Data records

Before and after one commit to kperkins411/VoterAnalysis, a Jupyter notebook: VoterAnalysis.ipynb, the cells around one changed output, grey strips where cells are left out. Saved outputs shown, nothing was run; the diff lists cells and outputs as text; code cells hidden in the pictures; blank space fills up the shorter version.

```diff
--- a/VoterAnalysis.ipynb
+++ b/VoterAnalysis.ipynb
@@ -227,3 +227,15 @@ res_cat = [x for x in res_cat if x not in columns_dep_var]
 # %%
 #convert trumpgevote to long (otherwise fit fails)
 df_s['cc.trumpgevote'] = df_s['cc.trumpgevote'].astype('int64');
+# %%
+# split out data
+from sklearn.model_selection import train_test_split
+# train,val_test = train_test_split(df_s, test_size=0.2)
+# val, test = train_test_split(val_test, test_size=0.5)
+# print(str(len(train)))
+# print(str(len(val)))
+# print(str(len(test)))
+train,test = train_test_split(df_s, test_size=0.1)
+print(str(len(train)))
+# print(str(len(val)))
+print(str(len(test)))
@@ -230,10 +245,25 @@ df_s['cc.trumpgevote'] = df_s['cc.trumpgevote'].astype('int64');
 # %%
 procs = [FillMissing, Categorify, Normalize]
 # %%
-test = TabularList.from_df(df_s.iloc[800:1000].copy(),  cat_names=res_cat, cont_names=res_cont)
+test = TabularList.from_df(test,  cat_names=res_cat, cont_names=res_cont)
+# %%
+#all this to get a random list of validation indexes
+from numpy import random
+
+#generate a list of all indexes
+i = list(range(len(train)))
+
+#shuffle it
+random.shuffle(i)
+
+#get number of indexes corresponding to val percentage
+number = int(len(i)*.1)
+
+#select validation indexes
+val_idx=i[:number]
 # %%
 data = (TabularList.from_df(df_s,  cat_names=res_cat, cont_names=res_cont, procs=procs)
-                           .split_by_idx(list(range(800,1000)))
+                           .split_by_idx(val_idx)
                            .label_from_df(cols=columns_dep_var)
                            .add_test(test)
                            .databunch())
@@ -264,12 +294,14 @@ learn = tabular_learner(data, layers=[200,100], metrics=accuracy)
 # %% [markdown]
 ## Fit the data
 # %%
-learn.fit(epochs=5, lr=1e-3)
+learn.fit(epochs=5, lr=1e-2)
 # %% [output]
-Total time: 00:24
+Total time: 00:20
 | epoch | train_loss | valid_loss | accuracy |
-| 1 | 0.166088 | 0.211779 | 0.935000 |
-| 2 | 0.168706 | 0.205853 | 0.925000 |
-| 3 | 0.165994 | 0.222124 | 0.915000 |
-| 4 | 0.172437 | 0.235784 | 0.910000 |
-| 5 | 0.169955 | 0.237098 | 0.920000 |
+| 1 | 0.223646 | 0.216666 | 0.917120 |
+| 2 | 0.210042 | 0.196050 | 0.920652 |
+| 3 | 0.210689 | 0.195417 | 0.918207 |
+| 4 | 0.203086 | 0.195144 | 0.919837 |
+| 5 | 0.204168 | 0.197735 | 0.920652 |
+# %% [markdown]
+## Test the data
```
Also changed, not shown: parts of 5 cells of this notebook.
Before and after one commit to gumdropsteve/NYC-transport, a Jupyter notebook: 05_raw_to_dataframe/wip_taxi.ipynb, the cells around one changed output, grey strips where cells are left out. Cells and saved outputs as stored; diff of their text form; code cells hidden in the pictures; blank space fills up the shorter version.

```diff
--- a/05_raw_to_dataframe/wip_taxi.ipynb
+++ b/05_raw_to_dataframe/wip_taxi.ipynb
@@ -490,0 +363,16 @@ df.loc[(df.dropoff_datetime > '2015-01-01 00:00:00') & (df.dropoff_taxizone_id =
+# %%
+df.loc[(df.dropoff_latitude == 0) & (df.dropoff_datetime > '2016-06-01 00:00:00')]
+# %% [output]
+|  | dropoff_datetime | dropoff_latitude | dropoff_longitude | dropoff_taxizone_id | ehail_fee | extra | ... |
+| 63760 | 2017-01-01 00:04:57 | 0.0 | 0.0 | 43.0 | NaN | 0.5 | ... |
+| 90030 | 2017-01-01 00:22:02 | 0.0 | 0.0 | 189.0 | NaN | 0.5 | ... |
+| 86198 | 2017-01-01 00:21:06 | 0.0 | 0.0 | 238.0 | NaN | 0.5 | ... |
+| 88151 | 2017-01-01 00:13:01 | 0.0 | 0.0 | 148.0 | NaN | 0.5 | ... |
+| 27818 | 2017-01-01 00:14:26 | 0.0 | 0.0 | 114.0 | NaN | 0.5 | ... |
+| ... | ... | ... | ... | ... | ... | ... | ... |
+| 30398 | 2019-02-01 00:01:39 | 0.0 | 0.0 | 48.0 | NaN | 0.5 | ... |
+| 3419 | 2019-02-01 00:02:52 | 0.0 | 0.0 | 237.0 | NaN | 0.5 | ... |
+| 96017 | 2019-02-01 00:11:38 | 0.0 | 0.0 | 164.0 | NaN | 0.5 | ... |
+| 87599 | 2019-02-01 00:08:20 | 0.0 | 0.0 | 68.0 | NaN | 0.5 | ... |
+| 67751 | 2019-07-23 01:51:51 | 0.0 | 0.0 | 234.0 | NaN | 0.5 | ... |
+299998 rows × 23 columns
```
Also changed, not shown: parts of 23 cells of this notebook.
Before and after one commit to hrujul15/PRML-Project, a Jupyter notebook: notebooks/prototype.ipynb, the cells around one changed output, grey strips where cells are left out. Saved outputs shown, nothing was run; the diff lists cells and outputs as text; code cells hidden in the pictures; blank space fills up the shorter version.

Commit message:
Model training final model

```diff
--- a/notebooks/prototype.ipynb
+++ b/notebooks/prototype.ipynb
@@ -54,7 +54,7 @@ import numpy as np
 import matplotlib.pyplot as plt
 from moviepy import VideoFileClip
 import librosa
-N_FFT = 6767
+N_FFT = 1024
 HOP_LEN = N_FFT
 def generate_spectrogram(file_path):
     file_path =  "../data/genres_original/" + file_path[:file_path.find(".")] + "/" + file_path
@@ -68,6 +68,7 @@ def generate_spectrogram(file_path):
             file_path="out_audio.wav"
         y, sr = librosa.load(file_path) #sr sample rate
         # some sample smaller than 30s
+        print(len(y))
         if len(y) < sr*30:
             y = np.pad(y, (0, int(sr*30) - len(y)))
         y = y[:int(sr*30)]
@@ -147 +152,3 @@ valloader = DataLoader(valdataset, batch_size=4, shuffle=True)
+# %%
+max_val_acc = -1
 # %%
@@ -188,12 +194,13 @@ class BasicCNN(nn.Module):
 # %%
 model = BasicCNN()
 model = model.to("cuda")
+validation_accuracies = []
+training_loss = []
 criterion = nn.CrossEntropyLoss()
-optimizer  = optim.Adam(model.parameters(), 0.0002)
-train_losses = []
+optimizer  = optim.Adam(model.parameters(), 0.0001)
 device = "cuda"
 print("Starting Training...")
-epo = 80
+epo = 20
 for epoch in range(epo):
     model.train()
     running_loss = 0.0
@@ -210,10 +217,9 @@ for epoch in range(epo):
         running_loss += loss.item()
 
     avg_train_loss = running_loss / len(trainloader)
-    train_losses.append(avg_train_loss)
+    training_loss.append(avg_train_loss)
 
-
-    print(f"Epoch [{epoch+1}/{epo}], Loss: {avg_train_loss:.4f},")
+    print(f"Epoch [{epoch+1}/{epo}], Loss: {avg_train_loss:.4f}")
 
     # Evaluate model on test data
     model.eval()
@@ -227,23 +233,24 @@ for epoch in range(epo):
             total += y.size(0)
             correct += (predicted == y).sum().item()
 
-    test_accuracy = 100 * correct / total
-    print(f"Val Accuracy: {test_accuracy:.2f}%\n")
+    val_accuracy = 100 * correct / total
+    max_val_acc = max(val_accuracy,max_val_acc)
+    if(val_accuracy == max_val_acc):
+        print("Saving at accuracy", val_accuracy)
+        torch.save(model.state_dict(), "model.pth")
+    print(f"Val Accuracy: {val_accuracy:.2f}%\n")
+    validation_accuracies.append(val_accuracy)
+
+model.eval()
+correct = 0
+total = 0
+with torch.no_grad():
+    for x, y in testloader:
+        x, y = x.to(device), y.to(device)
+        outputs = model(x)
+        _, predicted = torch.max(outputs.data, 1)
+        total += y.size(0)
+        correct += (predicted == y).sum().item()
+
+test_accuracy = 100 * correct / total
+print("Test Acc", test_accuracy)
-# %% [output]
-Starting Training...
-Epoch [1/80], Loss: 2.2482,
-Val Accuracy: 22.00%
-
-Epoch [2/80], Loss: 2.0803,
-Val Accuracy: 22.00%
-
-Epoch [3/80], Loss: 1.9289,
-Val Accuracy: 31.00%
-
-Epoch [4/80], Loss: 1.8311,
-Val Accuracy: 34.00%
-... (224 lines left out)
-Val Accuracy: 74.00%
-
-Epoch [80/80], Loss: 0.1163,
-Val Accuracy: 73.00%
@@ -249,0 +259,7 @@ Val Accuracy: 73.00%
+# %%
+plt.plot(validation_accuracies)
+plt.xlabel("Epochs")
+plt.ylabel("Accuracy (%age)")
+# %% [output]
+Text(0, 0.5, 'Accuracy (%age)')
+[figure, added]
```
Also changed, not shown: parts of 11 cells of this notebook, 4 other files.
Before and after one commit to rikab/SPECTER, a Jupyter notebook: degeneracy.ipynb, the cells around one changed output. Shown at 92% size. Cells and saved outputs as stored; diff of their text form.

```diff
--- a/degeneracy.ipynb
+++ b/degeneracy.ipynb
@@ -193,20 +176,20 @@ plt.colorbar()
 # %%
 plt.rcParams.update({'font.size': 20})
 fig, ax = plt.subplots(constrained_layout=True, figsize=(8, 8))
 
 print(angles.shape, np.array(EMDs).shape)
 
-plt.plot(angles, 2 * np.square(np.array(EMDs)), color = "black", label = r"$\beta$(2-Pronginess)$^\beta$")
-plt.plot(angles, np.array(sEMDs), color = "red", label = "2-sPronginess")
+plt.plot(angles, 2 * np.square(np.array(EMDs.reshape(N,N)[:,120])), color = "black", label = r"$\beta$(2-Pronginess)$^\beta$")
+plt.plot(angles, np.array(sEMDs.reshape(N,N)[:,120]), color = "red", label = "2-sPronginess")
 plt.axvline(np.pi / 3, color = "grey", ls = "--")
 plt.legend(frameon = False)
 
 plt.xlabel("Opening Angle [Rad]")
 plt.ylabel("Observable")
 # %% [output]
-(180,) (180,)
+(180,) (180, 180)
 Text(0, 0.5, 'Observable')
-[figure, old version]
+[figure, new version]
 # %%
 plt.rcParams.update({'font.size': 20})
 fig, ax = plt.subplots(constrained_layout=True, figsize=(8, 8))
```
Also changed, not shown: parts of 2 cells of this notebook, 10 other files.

* Work to complete: Check each line of the data above for the word "ipynb". Report how many lines have it, and nothing else.

* Solution to this problem: 12